Trusts have, of course, existed for hundreds of years – almost exclusively, at least until recently, as an Anglo-Saxon wealth-protection tool.
Their use is as valid today as it was back in the days of the Magna Carta. Nevertheless, trusts remain a little-understood concept in certain countries that have a history of civil law, as opposed to common law.
Until recently, under Czech law, the courts simply did not recognise a trust instrument. Instead, where a trust existed, they would work on the basis that the trustee was the trust property's full and beneficial owner.
Under these circumstances, individuals living in the Czech Republic who wished to make use of trust structures – whether of Czech nationality or foreign expatriates – have generally had to move their funds out of the country, to be invested in a trust formed elsewhere, such as in Jersey, the Isle of Man, or other jurisdictions.

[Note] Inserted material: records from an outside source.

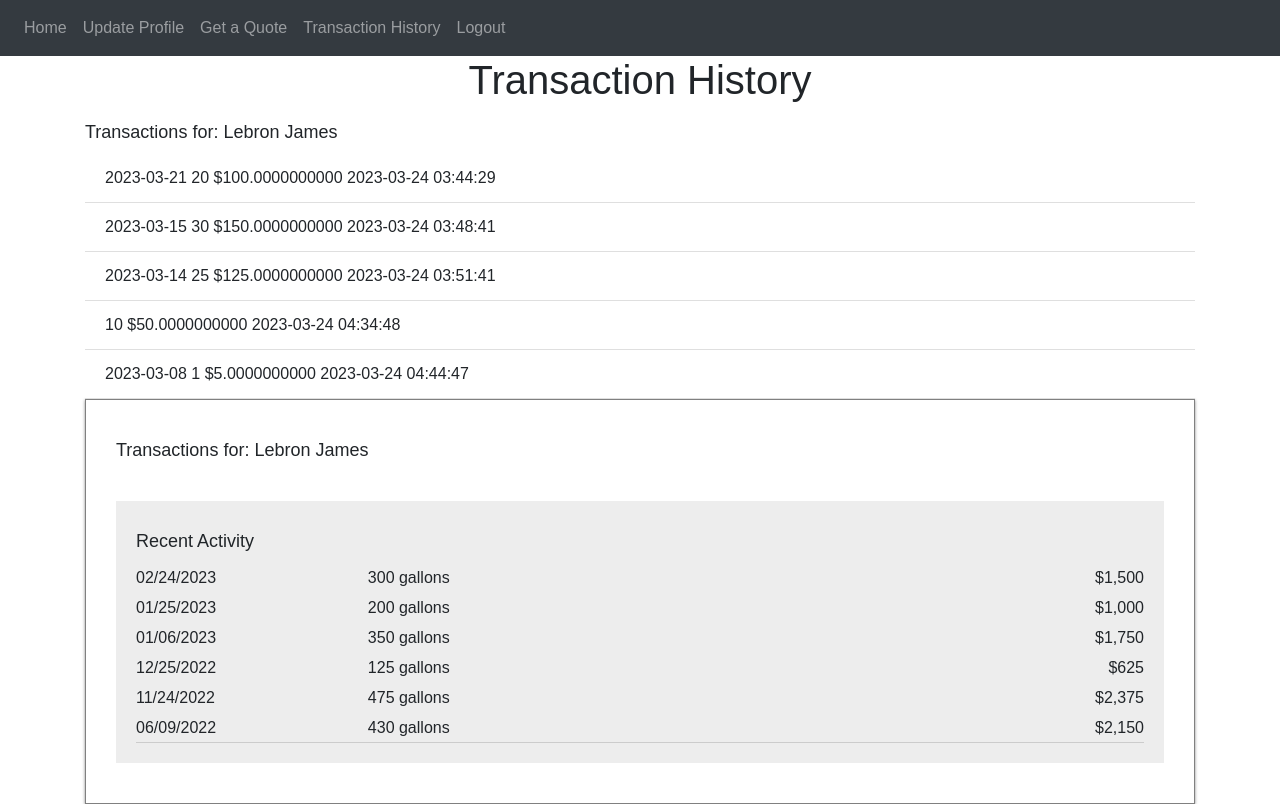
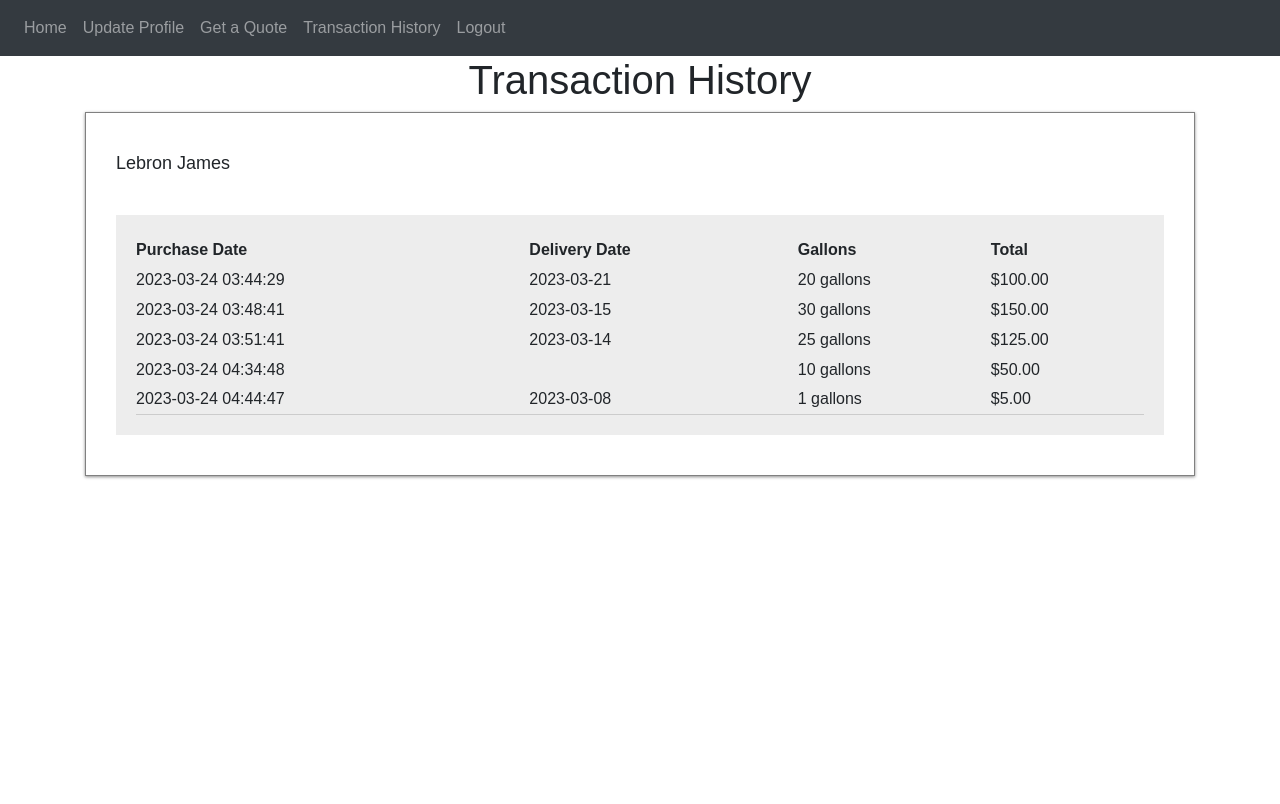
Before and after one commit to louWaldo/TempGroupProject, a Flask app: page /history in a window 1280 px wide. After the commit the page ends 479 px from the top, so only its background shows below. Run offline with Flask 2, Linux system fonts and the light colour scheme; a user stored in the database is signed in; data comes from the database, SQL or seed files in the repository; both versions use the stored data as it was after the commit; some libraries are stand-ins or nearby versions.

Commit message:
finsished formatting, fixed datetime issue

```diff
--- a/website/models.py
+++ b/website/models.py
@@ -32,7 +32,7 @@ class Note(db.Model):
 class Transaction(db.Model):
     id = db.Column(db.Integer, primary_key=True)
     gallons = db.Column(db.Integer)
-    total = db.Column(db.Numeric)
+    total = db.Column(db.Numeric(10,2))
     date = db.Column(db.DateTime(timezone=True), default=func.now())
     delivery_date = db.Column(db.String(20))
     user_id = db.Column(db.Integer, db.ForeignKey('user.id'))
--- a/website/templates/history.html
+++ b/website/templates/history.html
@@ -3,71 +3,30 @@
 
 {% block content %}
 <h1 align="center">Transaction History</h1>
-<div class="header">
-    <h3> Transactions for: {{current_user.fullName}} </h3>
-</div>
-<ul class="list-group list-group-flush" id="transactions">
-    {% for transaction in user.transactions %}
-    <li class="list-group-item">
-        {{transaction.delivery_date}}
-        {{transaction.gallons}}
-        ${{transaction.total}}
-        {{transaction.date}}
-    </li>
-    {% endfor %}
-</ul>
-
-
-
-
-
-
-
-<!-- above is the code for displaying notes, gotta translate this into displaying transactions -->
-
-
-
 
 <div class="history-container">
     <div class="header">
-        <h3> Transactions for: {{current_user.fullName}} </h3>
+        <h3>{{current_user.fullName}} </h3>
     </div>
     <div>
     </div>
     <div class="transactions">
-        <h3>Recent Activity</h3>
         <table>
             <tbody>
-                <tr class="transaction-row">
-                    <td class="transaction-date">02/24/2023</td>
-                    <td>300 gallons</td>
-                    <td class="transaction-amount">$1,500</td>
-                </tr>
-                <tr class="transaction-row">
-                    <td class="transaction-date">01/25/2023</td>
-                    <td>200 gallons</td>
-                    <td class="transaction-amount">$1,000</td>
-                </tr>
-                <tr class="transaction-row">
-                    <td class="transaction-date">01/06/2023</td>
-                    <td>350 gallons</td>
-                    <td class="transaction-amount">$1,750</td>
-                </tr>
-                <tr class="transaction-row">
-                    <td class="transaction-date">12/25/2022</td>
-                    <td>125 gallons</td>
-                    <td class="transaction-amount">$625</td>
-                </tr>
-                <tr class="transaction-row">
-                    <td class="transaction-date">11/24/2022</td>
-                    <td>475 gallons</td>
-                    <td class="transaction-amount">$2,375</td>
-                </tr>
-                <tr class="transaction-row">
-                    <td class="transaction-date">06/09/2022</td>
-                    <td>430 gallons</td>
-                    <td class="transaction-amount">$2,150</td>
-                </tr>
+            <tr class="transaction-row">
+                <td><strong>Purchase Date</strong></td>
+                <td><strong>Delivery Date</strong></td>
+                <td><strong>Gallons</strong></td>
+                <td><strong>Total</strong></td>
+            </tr>
+            {% for transaction in user.transactions %}
+            <tr class="transaction-row">
+                <td>{{transaction.date}}</td>
+                <td>{{transaction.delivery_date}}</td>
+                <td>{{transaction.gallons}} gallons</td>
+                <td>${{transaction.total}}</td>
+            </tr>
+            {% endfor %}
             </tbody>
         </table>
     </div>
--- a/website/templates/price_module.html
+++ b/website/templates/price_module.html
@@ -36,6 +36,7 @@
 
 
 
+
 <div>
     <h4>Your Quote</h4>
     <span id="total" style="font-weight:bold;">0</span>
--- a/website/views.py
+++ b/website/views.py
@@ -86,6 +86,8 @@ def price_module():
         address = request.form.get('address')
         delivery_date = request.form.get('date')
 
+        #in phase 4, the line below will look like
+        # total = givePrice(gallons, state,...., other factors that may determine price)
         total = 5*gallons
 
         newTransaction = Transaction(gallons=gallons,total=total, delivery_date=delivery_date, user_id=current_user.id)
```
Also changed, not shown: website/database.db.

All that’s changed, now. As reported, the Czech Republic's lawmakers have completely overhauled the country’s civil code – in what has been described as the largest and most significant reform of Czech civil law since the fall of Communism in 1989 – and in the process, they have enshrined the concept of trusts in Czech law.
Interestingly, the provisions of the new Czech Civil Code relating to trusts were modelled on those of Quebec, Canada, which, like the Czech Republic, is a civil law jurisdiction, like France or Switzerland (as opposed to a common law jurisdiction, such as England and Wales).
Basic facts of the new trusts regime
The tax regime for entry into the Czech Republic’s new trusts – along with the tax levied on the operation of such trusts, and distributions from them – compares favourably with that of, say, Czech corporate structures set up for the same purpose.
This, combined with a particularly generous inheritance tax regime, is likely to encourage a significant use of the new trust structure for succession planning.
Succession planning using trusts is particularly likely in cases involving the owners of family businesses set up in the Czech Republic in the aftermath of the so-called Velvet Revolution (in 1989), as the original entrepreneur founders begin to consider the best way to step back from the front line.
The structure is also expected to be utilised as a means of giving Czech investors greater access to various types of financial instruments that they otherwise would not have considered.
As is often the case with new legal structures anywhere in the world, there are some important questions about the Czech Republic’s new trusts law that have yet to be answered.
For example, Czech lawmakers have yet to decide how to permit a corporate trustee to manage a trust portfolio, rather than an individual. This will be clarified in future legislation, no doubt soon.
Second, the trust itself is by definition a free-standing, separate entity, and the property does not all vest in the trustee, so it is unclear how this will work in practice for matters outside the Czech Republic.
Third, the later involvement of the settlor in the trust after its creation is not fully addressed. However, since typically trusts are intended to continue to be functional even after the death of the settlor, we believe that trusts can properly contain mechanisms to replace trustees, and continue in line with their original purpose, as conditions change over time.
Fourth, and perhaps most important, it is unclear what practical problems will arise in Central Europe, once the actual usage of the new Czech Republic trust instrument fixes its boundaries before the courts and the market.
One thing is obvious even now, though. And that is the fact that the obtaining proper and integrated professional advice before embarking on any wealth-planning structure in the Czech Republic remains as important as ever.
Howard Chapman is a freelance solicitor (England & Wales) and registered European advocate (Czech Republic), living and practising in Prague since 2004. Petr Jakubec and Lars Klett are principal partners at the Prague law firm of Ueltzhöffer Klett Jakubec & Partnei . Jan Matejka is the owner of management consultancy HM Personal Progress. Czech Republic-based Christopher Lean is an associate of the Personal Finance Society and an IFA at Opes Fidelio, the new, overseas network arm of UK wealth manager Aisa.